Most individuals with non-functioning carcinoid tumours (ones that aren't secreting) go for many years with no symptoms. It's usually only when abdominal pain and a change in bowel habits occur that they see their doctor. Once these symptoms are investigated, the doctor can determine the cause.
Carcinoid syndrome can be easily diagnosed when all of its features, or even one or two of its main symptoms, are present. However, because the syndrome is rare, even when there are many symptoms, it may be overlooked.
If carcinoid syndrome is suspected, the diagnosis usually can be confirmed quickly and painlessly by doing a urine test for 5-HIAA (5-hydroxyindole acetic acid - the waste product of serotonin). By measuring the amount of 5-HIAA in the urine over a 24-hour period, your doctor can tell how much serotonin is produced during that time. In carcinoid syndrome, the amount of 5-HIAA is almost always above normal.
This test is very good at identifying active disease; however, it may miss non-secreting carcinoid tumours or it may give false-positive results since some foods and medications can also cause high 5-HIAA levels in the urine.
Preparation for the 5-HIAA test requires avoiding certain foods and medications for a day or two before the test, as they may cause inaccurate test results. These include:
- pineapple (and its juice)
- red plums
- kiwi fruit
- various cough medications
- muscle relaxants
- iodine solutions
- MAO inhibitors
- phenothiazines (prochlorperazine,
Sometimes the 5-HIAA in the urine won't be higher than normal, but other carcinoid markers in the blood, such as chromogranin A and serotonin, will be. The tryptophan level in the blood is usually lower than normal.
Standard X-ray and imaging tests are then used to find the location of the tumour and identify how far it has spread. These tests may include a routine chest X-ray, CT or MRI scan, barium enema, and upper GI (gastrointestinal) and small bowel X-ray studies. Occasionally, it is also helpful to have an upper and lower GI tract endoscopy, which is a procedure that uses a flexible fibre optic tube to look inside the GI. However, these tests do not detect all carcinoid cases.
Another useful though expensive method of finding about 85% of carcinoid tumours is an OctreoScan.

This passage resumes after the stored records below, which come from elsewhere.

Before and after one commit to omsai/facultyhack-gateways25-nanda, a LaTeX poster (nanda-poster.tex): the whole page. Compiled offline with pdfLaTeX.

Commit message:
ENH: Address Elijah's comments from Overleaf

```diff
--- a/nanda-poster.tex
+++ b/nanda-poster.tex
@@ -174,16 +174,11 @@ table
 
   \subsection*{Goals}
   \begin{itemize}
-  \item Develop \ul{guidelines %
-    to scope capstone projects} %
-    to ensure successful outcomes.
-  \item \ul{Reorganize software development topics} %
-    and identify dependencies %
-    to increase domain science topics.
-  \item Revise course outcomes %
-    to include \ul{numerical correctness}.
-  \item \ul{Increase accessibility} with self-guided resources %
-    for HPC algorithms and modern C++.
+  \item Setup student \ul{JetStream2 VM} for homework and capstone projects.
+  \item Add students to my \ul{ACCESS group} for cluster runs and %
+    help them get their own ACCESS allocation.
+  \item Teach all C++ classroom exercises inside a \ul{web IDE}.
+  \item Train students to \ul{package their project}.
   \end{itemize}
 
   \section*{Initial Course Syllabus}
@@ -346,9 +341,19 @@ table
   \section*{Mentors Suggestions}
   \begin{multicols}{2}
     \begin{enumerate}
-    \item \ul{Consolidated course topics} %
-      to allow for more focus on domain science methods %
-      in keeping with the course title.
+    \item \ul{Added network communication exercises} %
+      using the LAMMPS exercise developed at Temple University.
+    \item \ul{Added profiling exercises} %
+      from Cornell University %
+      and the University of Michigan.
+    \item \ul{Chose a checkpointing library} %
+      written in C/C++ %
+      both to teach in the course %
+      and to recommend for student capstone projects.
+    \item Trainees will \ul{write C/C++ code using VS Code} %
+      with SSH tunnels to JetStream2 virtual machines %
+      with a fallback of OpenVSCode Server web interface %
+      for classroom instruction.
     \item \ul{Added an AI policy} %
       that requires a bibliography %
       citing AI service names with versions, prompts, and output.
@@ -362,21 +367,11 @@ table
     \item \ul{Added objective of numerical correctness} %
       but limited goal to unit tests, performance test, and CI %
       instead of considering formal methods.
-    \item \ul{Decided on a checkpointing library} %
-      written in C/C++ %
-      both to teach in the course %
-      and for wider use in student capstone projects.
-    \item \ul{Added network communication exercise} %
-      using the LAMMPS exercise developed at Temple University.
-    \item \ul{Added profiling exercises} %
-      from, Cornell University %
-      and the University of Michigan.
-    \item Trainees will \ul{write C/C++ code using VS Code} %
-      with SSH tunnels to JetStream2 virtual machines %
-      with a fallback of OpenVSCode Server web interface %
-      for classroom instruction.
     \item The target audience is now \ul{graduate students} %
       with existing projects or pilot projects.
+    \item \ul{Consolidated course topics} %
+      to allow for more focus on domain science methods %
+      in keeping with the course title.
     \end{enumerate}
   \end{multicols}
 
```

This involves injecting a tiny dose of a radioactive isotope that's specifically attracted to, and concentrated in, carcinoid tumour tissue. Carcinoid tumours then light up when a radiation scan is taken over the entire body, thus pinpointing the tumour location. The harmless radioactive isotope is excreted by the body in a few days.
An OctreoScan can be very helpful in confirming the diagnosis and locating the tumour in the rare cases of carcinoid syndrome, where all the symptoms and chemical findings are known but tests to locate the tumour turn up negative.